Wednesday, January 09, 2008

Not Despising Small Things

The trip to Kansas seemed longer than usual. The flat landscape looks more monotonous in the winter without the prairie grass, wheat fields and sunflowers. I knew that it was important for me to visit this supporting church, four hundred miles from home, but it seemed like such a long trip to speak to a congregation of no more than fifty. Though they have been supporting our ministry for over thirty years, I wondered if my visit was really vital in the grand scheme of things. I’m not sure what the grand scheme is, but talking to a group of people in a city of 2,500 with one church for every 300 people is certainly different than living in Delhi, where there is one church for every half a million. To say I wasn’t “pumped” to speak at this church is an understatement. However, over the six-hour drive, my attitude changed. As I made my way on I-35 my mind went back to a period that seems, now, another lifetime.

Thirty-seven years ago I pastored a church on the border of Texas and Mexico of less than one hundred people. It was my first pastorate and I tried to lead that little flock as though it was the largest church in town. We had revival meetings, VBS, pastor conferences and mission conferences. It was a full-service congregation with a budget that could barely pay their pastor, but we tried to compete in the religious marketplace in spite of our handicap.

I don’t remember every missionary that visited who us in Del Rio, but I do remember that anyone who visited had to make a special effort to come to our church. Del Rio is 150 miles west of San Antonio with little between but mesquite brush. No one passed through our town; it was a planned and deliberate journey. Though we didn’t have much to offer, in ways of accommodation, big honorariums or profound monthly support, those who came were appreciated. In hindsight, I’m embarrassed that I didn’t have more of a clue how to take better care of those who made the effort to minister to our little church. Sleeping in a camping trailer parked at the rear of the church was better than staying with some of the members of the church, but it was still hardly adequate accommodations for a visiting speaker.

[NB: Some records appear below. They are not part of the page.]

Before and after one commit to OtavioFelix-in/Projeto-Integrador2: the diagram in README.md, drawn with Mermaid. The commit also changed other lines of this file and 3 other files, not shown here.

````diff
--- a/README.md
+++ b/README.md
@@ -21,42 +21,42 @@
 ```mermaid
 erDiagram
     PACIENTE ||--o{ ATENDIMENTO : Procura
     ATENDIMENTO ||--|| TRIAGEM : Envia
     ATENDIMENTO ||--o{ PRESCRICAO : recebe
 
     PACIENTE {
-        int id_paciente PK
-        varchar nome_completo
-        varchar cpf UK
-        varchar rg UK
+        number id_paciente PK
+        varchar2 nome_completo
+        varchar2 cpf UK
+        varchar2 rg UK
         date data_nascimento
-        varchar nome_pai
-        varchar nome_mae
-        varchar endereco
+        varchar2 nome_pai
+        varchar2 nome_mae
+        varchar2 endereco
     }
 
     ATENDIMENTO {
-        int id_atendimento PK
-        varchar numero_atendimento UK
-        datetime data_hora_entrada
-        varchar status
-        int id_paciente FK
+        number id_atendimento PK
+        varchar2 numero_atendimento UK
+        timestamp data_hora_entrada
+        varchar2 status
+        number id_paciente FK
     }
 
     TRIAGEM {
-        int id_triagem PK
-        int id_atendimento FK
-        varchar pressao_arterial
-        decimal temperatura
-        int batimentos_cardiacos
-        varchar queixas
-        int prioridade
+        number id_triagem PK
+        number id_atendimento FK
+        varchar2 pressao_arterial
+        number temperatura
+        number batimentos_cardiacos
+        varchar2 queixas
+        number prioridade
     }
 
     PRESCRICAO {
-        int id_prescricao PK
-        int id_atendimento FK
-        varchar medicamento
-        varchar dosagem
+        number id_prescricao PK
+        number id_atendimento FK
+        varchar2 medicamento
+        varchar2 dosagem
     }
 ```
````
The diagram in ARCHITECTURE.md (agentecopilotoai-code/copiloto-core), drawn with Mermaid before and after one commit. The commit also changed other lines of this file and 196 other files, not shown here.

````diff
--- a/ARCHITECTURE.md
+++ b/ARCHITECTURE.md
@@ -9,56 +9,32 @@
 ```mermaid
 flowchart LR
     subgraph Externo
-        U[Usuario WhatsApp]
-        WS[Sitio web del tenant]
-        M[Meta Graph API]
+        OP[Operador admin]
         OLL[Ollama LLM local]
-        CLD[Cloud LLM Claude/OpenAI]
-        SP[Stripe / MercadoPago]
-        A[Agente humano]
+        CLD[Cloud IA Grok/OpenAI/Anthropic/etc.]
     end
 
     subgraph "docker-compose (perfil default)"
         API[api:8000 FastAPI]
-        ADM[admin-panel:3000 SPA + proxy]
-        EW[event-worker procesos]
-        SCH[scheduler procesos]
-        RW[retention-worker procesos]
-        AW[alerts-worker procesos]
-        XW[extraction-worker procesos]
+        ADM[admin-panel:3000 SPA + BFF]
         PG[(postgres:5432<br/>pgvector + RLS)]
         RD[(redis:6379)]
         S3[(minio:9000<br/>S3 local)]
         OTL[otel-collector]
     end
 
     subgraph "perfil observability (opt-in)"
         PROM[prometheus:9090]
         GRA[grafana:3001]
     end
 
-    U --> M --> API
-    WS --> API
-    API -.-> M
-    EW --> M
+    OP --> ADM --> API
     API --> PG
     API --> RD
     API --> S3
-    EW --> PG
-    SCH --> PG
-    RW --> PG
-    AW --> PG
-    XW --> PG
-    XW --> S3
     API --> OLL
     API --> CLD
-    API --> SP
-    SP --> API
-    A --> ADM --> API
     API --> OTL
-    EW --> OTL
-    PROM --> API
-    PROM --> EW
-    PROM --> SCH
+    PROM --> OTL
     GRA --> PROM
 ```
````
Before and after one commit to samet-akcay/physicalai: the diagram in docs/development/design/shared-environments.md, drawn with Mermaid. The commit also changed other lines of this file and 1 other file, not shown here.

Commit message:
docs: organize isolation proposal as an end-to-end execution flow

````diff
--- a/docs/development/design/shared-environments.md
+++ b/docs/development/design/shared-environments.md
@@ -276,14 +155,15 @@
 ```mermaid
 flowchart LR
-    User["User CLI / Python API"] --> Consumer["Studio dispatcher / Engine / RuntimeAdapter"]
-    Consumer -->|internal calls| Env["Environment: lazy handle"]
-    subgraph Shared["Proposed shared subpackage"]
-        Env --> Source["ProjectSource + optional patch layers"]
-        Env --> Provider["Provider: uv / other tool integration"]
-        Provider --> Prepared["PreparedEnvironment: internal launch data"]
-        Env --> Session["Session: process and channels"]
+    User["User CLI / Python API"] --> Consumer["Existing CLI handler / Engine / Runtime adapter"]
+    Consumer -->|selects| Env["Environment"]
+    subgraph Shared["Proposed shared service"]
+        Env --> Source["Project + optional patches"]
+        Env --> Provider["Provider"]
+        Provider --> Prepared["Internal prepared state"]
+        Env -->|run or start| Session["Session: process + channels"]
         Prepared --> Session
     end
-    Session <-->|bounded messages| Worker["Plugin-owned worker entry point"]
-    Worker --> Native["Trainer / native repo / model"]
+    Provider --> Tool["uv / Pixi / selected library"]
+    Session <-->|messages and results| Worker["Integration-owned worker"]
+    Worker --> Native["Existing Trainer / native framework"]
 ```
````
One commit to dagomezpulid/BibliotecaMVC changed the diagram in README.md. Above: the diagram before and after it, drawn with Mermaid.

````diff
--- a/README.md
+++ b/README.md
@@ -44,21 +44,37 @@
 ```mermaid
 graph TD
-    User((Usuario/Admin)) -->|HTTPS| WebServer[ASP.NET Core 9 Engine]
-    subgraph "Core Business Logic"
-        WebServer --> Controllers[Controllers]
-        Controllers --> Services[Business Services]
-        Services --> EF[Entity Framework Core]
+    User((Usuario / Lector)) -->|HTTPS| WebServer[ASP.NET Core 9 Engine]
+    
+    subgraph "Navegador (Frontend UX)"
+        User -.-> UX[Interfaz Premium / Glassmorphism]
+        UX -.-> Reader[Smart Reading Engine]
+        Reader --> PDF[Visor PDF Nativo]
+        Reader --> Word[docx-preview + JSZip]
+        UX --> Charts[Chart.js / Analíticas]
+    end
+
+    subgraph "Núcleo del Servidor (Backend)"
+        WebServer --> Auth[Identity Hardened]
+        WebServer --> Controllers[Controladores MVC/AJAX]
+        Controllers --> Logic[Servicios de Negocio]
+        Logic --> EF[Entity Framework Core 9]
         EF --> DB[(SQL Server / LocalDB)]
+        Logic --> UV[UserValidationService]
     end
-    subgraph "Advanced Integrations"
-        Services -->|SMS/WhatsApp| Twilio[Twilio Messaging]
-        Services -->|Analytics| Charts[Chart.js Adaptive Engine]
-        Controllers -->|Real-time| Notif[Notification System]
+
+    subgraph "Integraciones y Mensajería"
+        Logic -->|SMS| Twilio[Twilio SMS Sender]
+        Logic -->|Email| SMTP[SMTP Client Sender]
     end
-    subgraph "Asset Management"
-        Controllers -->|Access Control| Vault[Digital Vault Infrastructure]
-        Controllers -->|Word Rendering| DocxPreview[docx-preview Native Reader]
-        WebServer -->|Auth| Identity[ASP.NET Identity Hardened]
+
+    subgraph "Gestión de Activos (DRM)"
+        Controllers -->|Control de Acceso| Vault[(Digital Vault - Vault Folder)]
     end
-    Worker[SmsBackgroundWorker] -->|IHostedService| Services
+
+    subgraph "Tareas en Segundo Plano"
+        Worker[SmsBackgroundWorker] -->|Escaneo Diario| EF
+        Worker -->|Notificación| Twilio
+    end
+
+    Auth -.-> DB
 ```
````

As I pulled into the parking lot of the little Kansas church I noticed my attitude had a radical transformation. World evangelism is not just for the large and powerful churches with slick programs and big budgets, but for even the little churches stuck on the backside of the state…like the one I pastored in a dusty Texas many years ago.